The listing of countries as ‘least developed’ is established by the General Assembly of the United Nations on the recommendation of the Economic and Social Council (ECOSOC) and on the advice of the Committee for Development Policy (CDP). The list is reviewed every three years and may be consulted on the UN and WIPO websites (http://www.un.org/special-rep/ohrlls/ldc/list.htm and www.wipo.int/ldcs/en/country).
Apart from the individual fees which a Contract Party may elect to receive, the amendment will consist of a reduction to 10% of the regular amounts of all the fees prescribed in the Schedule of Fees under the Hague system, rounded to the nearest full figure, for ease of administration, and will come into effect on January 1, 2008. The reduction will be offered to all applicants – whether natural persons or legal entities – whose sole entitlement to file an international application for industrial design protection under the Hague Agreement is a connection with an LDC, in accordance with the list established by the United Nations. If there are several applicants, each will be required to fulfill such criterion.
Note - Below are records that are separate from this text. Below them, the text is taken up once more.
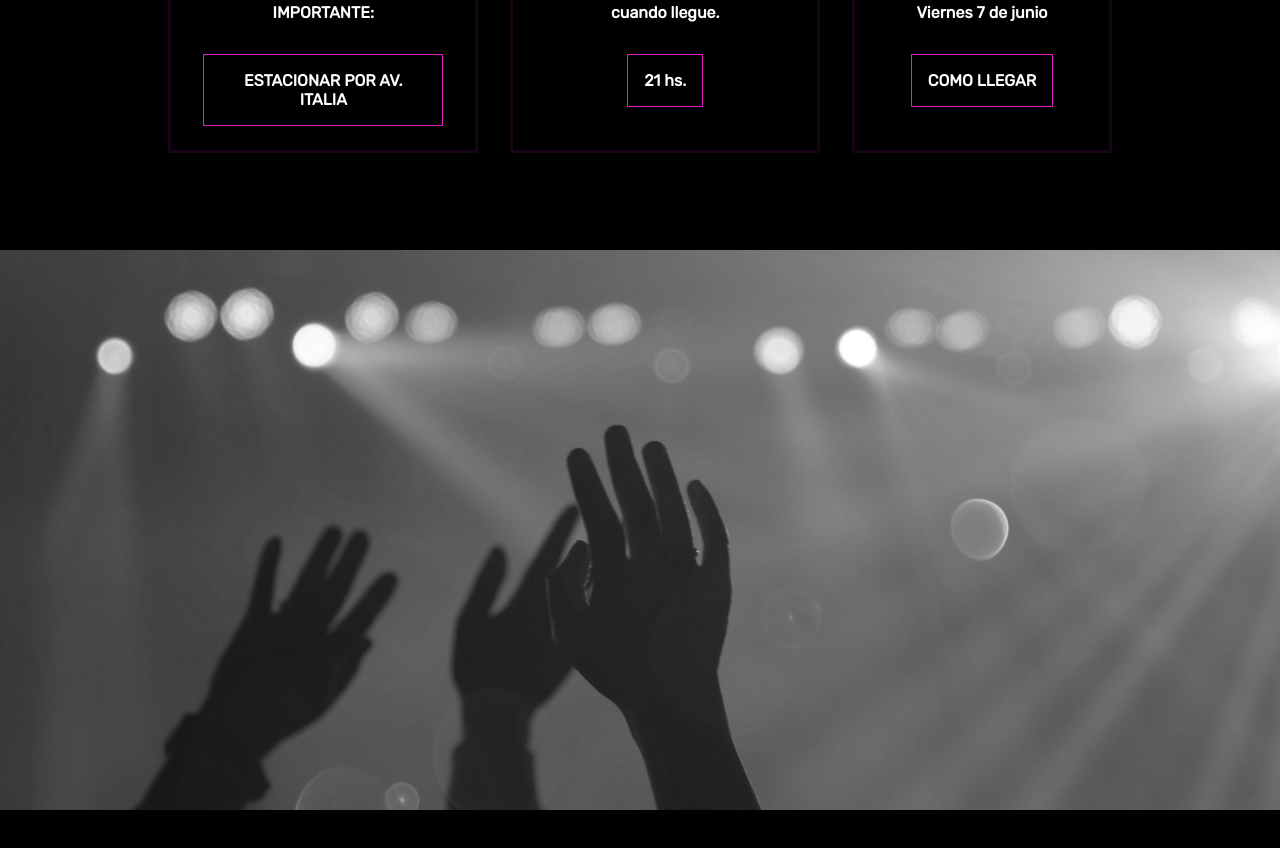
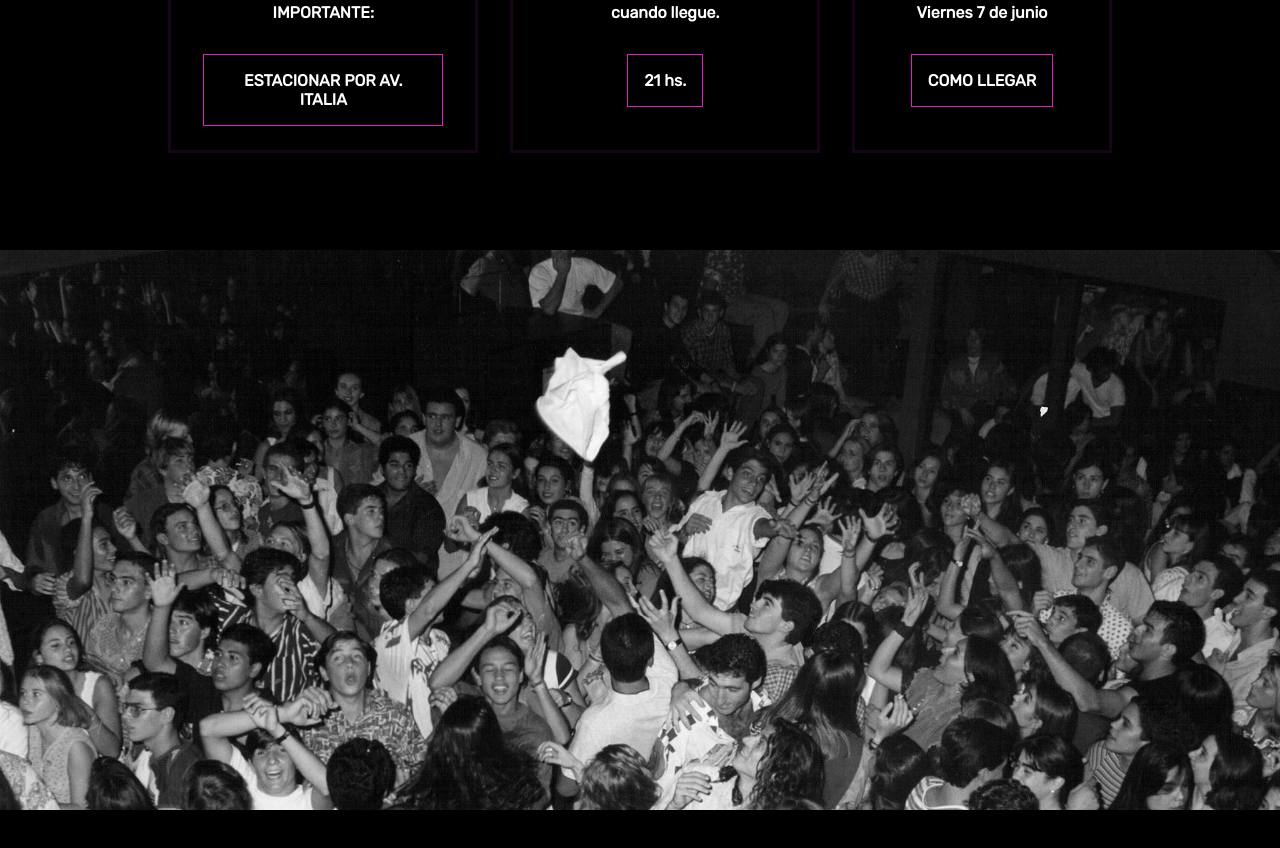
Before and after one commit to jessidepetris/martin, a plain HTML site: page invitacion.html in a window 1280 px wide. Shown: the part 3270-4118 px from the top of the page. Drawn offline with nearby package versions, Linux system fonts and the light colour scheme.

Commit message:
Update style.css

```diff
--- a/css/style.css
+++ b/css/style.css
@@ -277,7 +277,7 @@
 
 .fototravel2{
     height: 70vh;
-    background-image: url("../images/fondo4.jpg");
+    background-image: url("../images/pista.jpg");
     background-size: 100vw;
     background-attachment: fixed;
     background-repeat: no-repeat;
```
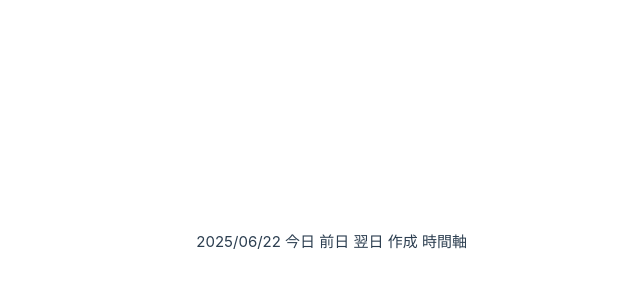
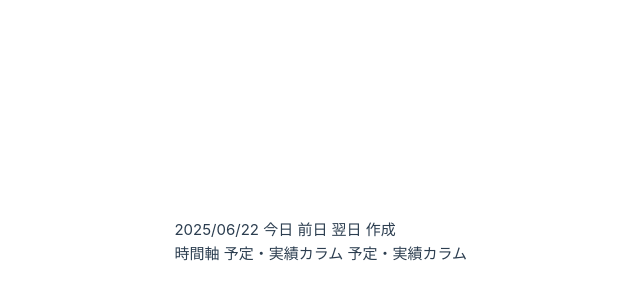
Before and after one commit to barsea/schedpoint, a Vue app in the folder frontend/: page / in a window 1280 px wide. Shown: the part 158-458 px from the top of the page, without its empty margins (173-813 px from the left). Built offline with nearby package versions, Linux system fonts and the light colour scheme.

Commit message:
ScheduleView.vueコンポーネントを作成

```diff
--- /dev/null
+++ b/frontend/src/components/ScheduleColumn.vue
@@ -0,0 +1,3 @@
+<template>
+予定・実績カラム
+</template>
--- a/frontend/src/views/ScheduleView.vue
+++ b/frontend/src/views/ScheduleView.vue
@@ -1,9 +1,18 @@
 <script setup>
   import Header from '../components/Header.vue'
   import TimeAxis from '../components/TimeAxis.vue'
+  import ScheduleColumn from '../components/ScheduleColumn.vue'
 </script>
 
 <template>
-  <Header />
-  <TimeAxis />
+  <div>
+    <div>
+      <Header />
+    </div>
+    <div>
+      <TimeAxis />
+      <ScheduleColumn />
+    <ScheduleColumn />
+    </div>
+  </div>
 </template>
```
With respect to the payment of individual fees by design applicants from LDCs, the Assembly of the Hague Union also approved the text of a recommendation intended to encourage Contracting Parties that make, or have made, an individual fees declaration, to indicate that for international applications filed by applicants whose sole entitlement is a connection with an LDC, in accordance with the list established by the United Nations, the individual fee payable with respect to their designation is reduced to 10% of the fixed amount (also rounded, where appropriate, to the nearest full figure).
Further more detailed information on the above matters may be found on the WIPO webpage http://www.wipo.int/hague/en/ under ‘Information Notices’.
Accession to the Geneva Act by the European Community
Finally, WIPO is pleased to be able to inform users of the Hague system that on September 24, 2007, the Council of the European Union deposited with the Director General the instrument of accession of the European Community to the Geneva (1999) Act of the Hague Agreement. The 1999 Act will enter into force with respect to the European Community on January 1, 2008.
The entry into force of the accession by the European Community will also coincide with the introduction by the International Bureau of WIPO of an e-filing facility for Hague users.